Habitat & Cultivation
Native to Europe, North Africa, northern Asia, and the Americas, horsetail is a common plant, preferring damp soil. The sterile stems are harvested in summer and carefully dried, all discolored parts being discarded.
Horsetail contains large amounts of silicic acid and silicates (about 15%), flavonoids, phenolic acids, alkaloids (including nicotine), and sterols. Much of the therapeutic effectiveness of this herb is due to its high silica content, a large proportion of which is soluble and can be absorbed. Silica supports the regeneration of connective tissue.
History & Folklore
Horsetail is a primitive plant that is descended from huge trees that lived during the Palaeozoic era (600–375 million years ago). The herb’s high silica content makes it abrasive, and in the past it was used to polish metal and wood. Its common name, bottlebrush, indicates another of its uses. Horsetail was also tied to the tails of livestock to help them ward off flies. It was long considered a wound-healing herb. The English herbalist John Gerard, writing in 1597, recounted: “Dioscorides saith, that the horse-taile being stamped and laid to, doth perfectly cure wounds, yea although the sinues be cut in sunder, as Galen addeth.”
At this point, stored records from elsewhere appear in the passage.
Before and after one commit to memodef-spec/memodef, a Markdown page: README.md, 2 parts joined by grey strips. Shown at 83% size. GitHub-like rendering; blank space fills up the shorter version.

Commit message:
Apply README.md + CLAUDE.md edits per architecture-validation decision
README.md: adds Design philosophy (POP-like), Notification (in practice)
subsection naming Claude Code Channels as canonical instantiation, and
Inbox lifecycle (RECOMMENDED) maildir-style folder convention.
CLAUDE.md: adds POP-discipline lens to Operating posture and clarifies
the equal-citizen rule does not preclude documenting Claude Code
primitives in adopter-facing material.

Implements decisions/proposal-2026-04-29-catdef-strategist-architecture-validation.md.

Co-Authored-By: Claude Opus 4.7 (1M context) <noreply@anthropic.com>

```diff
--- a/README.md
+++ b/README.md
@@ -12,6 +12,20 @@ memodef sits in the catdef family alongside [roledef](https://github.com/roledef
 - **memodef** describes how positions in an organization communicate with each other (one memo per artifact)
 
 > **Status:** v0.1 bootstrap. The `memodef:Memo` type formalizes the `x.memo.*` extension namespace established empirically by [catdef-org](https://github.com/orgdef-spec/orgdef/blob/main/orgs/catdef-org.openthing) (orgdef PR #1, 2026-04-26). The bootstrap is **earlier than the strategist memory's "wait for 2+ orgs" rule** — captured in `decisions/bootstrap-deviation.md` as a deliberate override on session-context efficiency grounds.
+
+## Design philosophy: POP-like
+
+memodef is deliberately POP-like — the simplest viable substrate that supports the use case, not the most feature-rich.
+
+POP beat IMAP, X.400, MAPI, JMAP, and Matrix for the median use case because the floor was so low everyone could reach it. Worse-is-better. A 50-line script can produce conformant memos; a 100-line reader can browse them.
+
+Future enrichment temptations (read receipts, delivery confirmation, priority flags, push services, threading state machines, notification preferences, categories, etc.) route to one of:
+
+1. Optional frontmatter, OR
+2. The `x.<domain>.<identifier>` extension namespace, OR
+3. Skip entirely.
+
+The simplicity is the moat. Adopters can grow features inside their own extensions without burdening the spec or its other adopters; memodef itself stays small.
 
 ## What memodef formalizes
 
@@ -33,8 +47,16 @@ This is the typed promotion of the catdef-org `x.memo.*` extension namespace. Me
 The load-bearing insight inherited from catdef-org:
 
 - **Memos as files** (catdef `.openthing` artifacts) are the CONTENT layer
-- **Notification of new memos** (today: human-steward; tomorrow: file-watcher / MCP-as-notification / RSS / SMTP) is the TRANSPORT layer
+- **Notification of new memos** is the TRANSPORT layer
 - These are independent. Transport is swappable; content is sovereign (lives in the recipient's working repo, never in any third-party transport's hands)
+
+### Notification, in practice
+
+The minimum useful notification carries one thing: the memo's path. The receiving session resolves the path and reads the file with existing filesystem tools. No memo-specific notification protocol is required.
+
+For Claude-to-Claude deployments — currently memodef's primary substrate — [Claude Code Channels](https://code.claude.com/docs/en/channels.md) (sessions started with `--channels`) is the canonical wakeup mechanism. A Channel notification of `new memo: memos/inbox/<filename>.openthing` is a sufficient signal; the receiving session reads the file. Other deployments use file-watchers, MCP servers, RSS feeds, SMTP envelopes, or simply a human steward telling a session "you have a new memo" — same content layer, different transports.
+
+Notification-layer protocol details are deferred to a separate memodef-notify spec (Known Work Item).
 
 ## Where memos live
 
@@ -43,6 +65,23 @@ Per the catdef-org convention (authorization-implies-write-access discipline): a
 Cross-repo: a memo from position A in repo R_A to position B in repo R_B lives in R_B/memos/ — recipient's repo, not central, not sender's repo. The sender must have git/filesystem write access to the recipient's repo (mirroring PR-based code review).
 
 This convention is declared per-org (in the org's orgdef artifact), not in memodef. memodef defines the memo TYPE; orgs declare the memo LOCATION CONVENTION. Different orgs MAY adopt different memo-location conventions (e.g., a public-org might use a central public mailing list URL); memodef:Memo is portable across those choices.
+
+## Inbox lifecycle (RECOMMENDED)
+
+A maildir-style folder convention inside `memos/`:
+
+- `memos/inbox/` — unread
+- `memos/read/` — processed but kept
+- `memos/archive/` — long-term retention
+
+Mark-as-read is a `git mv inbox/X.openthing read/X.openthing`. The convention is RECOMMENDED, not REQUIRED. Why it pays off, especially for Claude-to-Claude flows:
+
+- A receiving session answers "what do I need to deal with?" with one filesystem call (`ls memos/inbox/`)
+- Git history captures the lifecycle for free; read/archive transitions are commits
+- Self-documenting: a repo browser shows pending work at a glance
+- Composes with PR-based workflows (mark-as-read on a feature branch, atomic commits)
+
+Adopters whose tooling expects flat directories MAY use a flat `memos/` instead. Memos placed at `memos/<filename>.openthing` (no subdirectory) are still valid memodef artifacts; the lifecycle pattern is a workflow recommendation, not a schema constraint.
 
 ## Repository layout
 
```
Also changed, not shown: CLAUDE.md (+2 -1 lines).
Medicinal Actions & Uses
As its traditional usage indicates, horsetail is an excellent clotting agent. It staunches wounds, stops nosebleeds, and reduces the coughing up of blood. In addition, horsetail has an astringent effect on the genitourinary system, proving especially valuable where there is bleeding within the urinary tract, and in cases of cystitis, urethritis, and prostate disease.
Horsetail helps to speed the repair of damaged connective tissue, improving its strength and elasticity. The herb is also prescribed to treat problems related to rheumatic and arthritic problems, for chest ailments (such as emphysema), for chronic swelling of the legs, and for various other conditions. A decoction of the herb’s aerial parts added to a bath benefits slow-healing sprains and fractures, as well as certain irritable skin conditions such as eczema.
Horsetail breaks down vitamin B1 (thiamine) and should generally be taken long term only in tandem with a B vitamin supplement.